·  Legal News, Analysis, & Commentary

Health & Medicine

Purdue Issues Ad Campaigns Aimed at Battling Opioid Crisis

— February 1, 2018

Purdue Issues Ad Campaigns Aimed at Battling Opioid Crisis

Stamford-based pharmaceutical company Purdue Pharma, the manufacturer of OxyContin who has been hit with a multitude of lawsuits, has come up with several major ad campaigns intended to show its commitment to combatting opioid abuse.  However, many public officials and industry experts are saying the company needs to do much more to prove its commitment to the fight.

“It strikes me as very hypocritical that these companies that have made billions off selling opioids and have been involved in the overmarketing of these drugs for years now say they want to be part of the solution,” said Dr. Jeff Gordon, the former president of the Connecticut State Medical Society. “However, if they are being serious, I welcome them now coming on board.
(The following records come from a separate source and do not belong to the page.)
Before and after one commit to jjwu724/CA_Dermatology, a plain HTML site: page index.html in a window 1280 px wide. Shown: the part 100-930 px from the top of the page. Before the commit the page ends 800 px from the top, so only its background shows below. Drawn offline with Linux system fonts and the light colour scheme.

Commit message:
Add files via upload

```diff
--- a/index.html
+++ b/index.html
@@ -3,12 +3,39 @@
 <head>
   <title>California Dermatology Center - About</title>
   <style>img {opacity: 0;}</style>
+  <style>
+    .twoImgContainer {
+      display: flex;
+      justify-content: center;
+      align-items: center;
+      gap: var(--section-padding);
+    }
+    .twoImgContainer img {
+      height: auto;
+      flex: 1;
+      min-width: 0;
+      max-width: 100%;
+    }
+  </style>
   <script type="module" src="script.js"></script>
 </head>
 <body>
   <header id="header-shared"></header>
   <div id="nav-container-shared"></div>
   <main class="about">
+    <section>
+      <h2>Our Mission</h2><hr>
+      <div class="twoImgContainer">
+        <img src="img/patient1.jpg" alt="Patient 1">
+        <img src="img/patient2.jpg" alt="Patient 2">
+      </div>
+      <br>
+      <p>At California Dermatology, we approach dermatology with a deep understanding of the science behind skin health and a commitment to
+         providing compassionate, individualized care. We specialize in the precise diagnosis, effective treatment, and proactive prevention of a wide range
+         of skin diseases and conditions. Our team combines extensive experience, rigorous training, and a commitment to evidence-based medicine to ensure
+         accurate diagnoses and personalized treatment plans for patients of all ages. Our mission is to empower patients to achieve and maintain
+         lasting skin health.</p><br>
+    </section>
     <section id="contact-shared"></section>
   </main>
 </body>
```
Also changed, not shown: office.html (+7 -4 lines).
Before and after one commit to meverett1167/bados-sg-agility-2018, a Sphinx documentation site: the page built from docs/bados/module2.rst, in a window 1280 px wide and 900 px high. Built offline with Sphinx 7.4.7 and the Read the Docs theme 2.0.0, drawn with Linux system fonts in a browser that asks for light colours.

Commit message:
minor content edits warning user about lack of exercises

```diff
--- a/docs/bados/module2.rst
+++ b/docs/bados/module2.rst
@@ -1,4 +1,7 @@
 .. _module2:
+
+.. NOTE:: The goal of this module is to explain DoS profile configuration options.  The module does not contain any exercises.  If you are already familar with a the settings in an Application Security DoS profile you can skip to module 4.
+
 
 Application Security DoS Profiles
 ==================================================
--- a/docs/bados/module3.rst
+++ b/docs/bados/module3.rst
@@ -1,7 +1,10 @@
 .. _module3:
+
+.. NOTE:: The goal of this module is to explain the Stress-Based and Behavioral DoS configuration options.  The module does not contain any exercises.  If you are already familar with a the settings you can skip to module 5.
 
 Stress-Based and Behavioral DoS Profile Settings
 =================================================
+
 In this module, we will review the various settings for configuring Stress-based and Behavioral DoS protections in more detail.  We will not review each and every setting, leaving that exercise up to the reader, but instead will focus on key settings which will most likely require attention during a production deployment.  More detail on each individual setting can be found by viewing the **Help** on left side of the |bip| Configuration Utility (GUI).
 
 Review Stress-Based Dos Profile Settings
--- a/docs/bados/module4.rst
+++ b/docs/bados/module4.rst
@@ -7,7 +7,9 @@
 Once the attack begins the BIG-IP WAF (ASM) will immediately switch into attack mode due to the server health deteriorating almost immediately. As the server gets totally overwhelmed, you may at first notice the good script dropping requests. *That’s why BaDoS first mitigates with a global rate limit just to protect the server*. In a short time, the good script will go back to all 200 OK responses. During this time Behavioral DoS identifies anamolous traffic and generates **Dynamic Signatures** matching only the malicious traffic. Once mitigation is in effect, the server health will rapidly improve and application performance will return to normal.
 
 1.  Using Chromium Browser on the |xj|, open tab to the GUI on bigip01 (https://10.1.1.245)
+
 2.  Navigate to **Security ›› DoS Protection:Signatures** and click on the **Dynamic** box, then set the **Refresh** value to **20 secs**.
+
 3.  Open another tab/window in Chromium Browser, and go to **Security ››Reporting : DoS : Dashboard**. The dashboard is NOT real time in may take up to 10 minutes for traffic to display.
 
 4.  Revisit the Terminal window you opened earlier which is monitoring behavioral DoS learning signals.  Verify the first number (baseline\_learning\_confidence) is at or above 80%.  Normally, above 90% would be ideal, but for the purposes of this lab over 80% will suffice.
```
But one has to be very realistic about what their past is.”

Last month, Purdue ran full-page ad campaigns across major print and digital platforms in The Hill, The New York Times, Politico, Roll Call, USA Today, The Wall Street Journal, The Washington Post and Hearst Connecticut Media’s daily newspapers stating the company has made the opioids it manufactures more difficult to abuse.  The ads also indicate it is working on manufacturing non-opioid pain medications and has distributed to prescribers and pharmacists federal prescribing guidelines.

Photo by pina messina on Unsplash

The campaigns also acknowledge there are too many prescription opioid pills in patients’ homes, and Purdue expresses support for initiatives limiting the length of initial opioid prescriptions.  Purdue is also supposedly calling for physicians to check prescription drug monitoring programs before writing prescriptions.  “No one solution will end the crisis, but multiple, overlapping efforts will.  We want everyone engaged to know you have a partner in Purdue Pharma,” the ad says. “This is our fight, too.”

Similar costly ad campaigns are scheduled to run in the first quarter of 2018, according to Purdue officials.

“It’s an advertising technique that is trying to reframe their image in the community and their association with the opioid crisis,” said Debbie Danowski, an associate professor of communications and media arts at Sacred Heart University. “From what I can see in this ad, it’s kind of a lot of talk and not any real concrete action.  Imagine the number of people they could be helping by using the money they’re spending on those ads on treatment centers for those who have become addicted to their drugs.”

Among other recent campaigns, the company partnered last fall with The Governor’s Prevention Partnership to launch a series of spots about the opioid crisis on iHeartRadio stations.  In addition to a base of $50,000 Purdue contributed last year to the Partnership, the company paid approximately $250,000 for the public service spots.

“We’ve done our due diligence and have been in a relationship with them for 20 years,” Jill Spineti, president and CEO of The Governor’s Prevention Partnership, said. “We know they use a scientific approach to prevention.  They’ve put a lot of resources into prevention to do the right thing.”

However, Ohio Attorney General Mike DeWine said he isn’t impressed by Purdue’s full-page ads.  He cited his disappointment in the company’s response to the lawsuit he filed in May 2017.  “They can put as many ads as they want to out there, but that’s not dealing with the problem,” DeWine said. “They’ve refused our invitation to come forward and talk.  I find that really speaks for itself.  Why don’t we take this opportunity to start talking and try to reach an agreement, so that Purdue Pharma can be part of the solution instead of just being the creator of the problem?”


Purdue faces uphill battle to overcome opioid controversy

Purdue Pharma: You Can’t Wash Away Your Part In The Opioid Crisis

Join the conversation!